Given data
===
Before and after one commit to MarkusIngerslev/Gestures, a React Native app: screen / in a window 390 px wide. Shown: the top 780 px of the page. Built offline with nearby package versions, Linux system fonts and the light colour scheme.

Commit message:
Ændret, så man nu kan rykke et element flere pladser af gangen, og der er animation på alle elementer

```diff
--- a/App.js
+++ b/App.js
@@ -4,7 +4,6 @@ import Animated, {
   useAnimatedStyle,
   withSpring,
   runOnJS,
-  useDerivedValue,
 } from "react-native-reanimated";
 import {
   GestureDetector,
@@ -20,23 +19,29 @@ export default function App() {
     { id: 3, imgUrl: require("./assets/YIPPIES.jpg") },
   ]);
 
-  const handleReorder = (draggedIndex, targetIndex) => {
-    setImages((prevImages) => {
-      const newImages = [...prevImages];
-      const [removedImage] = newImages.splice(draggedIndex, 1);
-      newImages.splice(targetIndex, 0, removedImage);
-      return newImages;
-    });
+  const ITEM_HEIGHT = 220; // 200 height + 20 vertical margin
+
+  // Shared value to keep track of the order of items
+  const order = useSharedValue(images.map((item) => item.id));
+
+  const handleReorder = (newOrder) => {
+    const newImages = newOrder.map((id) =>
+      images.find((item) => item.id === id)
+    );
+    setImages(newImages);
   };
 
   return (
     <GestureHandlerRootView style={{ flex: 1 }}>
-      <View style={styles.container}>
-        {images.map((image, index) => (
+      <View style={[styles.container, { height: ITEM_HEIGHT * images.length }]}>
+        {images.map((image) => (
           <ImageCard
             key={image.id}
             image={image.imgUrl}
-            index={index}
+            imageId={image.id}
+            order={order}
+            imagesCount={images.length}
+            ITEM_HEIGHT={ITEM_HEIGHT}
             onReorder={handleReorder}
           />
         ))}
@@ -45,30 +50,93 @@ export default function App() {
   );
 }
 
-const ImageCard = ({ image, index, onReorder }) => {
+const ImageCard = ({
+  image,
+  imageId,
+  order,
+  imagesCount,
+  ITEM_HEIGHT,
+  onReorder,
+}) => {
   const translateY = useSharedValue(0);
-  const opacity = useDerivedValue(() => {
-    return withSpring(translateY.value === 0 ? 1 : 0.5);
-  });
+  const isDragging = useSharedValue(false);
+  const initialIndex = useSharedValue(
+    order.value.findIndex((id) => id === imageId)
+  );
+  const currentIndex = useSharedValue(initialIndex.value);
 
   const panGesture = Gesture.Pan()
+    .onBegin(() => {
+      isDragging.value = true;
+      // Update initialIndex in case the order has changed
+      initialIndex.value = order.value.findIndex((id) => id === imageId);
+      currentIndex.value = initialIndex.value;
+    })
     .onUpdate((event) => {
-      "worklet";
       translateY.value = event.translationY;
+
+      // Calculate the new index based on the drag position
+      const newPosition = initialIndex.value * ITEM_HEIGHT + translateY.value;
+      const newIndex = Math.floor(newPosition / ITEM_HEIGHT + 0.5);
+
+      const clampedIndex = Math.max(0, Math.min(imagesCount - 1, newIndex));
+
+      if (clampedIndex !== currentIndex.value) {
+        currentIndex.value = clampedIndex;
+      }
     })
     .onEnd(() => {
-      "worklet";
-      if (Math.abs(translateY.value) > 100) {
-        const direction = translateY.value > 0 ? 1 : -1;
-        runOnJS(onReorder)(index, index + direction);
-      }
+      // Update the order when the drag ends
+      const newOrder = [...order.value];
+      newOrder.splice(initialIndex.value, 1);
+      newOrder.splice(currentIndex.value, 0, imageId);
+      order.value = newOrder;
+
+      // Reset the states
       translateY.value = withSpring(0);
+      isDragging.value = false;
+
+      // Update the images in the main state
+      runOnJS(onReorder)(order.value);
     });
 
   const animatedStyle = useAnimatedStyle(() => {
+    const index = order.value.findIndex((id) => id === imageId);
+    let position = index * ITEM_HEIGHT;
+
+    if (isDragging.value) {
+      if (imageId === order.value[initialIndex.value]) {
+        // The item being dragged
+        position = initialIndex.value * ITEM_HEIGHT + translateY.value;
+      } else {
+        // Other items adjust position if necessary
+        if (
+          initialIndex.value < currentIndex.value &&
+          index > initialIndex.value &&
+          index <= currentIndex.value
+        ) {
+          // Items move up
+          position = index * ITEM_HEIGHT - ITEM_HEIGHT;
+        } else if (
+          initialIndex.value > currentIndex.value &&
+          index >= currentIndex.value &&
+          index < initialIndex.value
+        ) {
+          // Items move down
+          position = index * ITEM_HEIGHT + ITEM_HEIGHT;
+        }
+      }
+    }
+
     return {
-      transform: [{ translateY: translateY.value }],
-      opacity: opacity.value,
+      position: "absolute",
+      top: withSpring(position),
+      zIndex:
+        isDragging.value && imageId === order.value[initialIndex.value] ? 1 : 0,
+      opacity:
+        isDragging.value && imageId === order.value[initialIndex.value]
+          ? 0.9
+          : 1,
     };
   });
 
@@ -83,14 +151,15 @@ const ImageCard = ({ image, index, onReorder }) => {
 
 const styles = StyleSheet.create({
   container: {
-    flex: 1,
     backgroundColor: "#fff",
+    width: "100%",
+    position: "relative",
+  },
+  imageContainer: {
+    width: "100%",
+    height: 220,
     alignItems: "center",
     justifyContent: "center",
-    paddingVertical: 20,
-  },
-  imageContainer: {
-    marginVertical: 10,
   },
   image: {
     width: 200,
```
===
What the task requires
What belongs in the answer is each line of the data that has the word "newImages".

Written response
-      const newImages = [...prevImages];
-      const [removedImage] = newImages.splice(draggedIndex, 1);
-      newImages.splice(targetIndex, 0, removedImage);
-      return newImages;
+    const newImages = newOrder.map((id) =>
+    setImages(newImages);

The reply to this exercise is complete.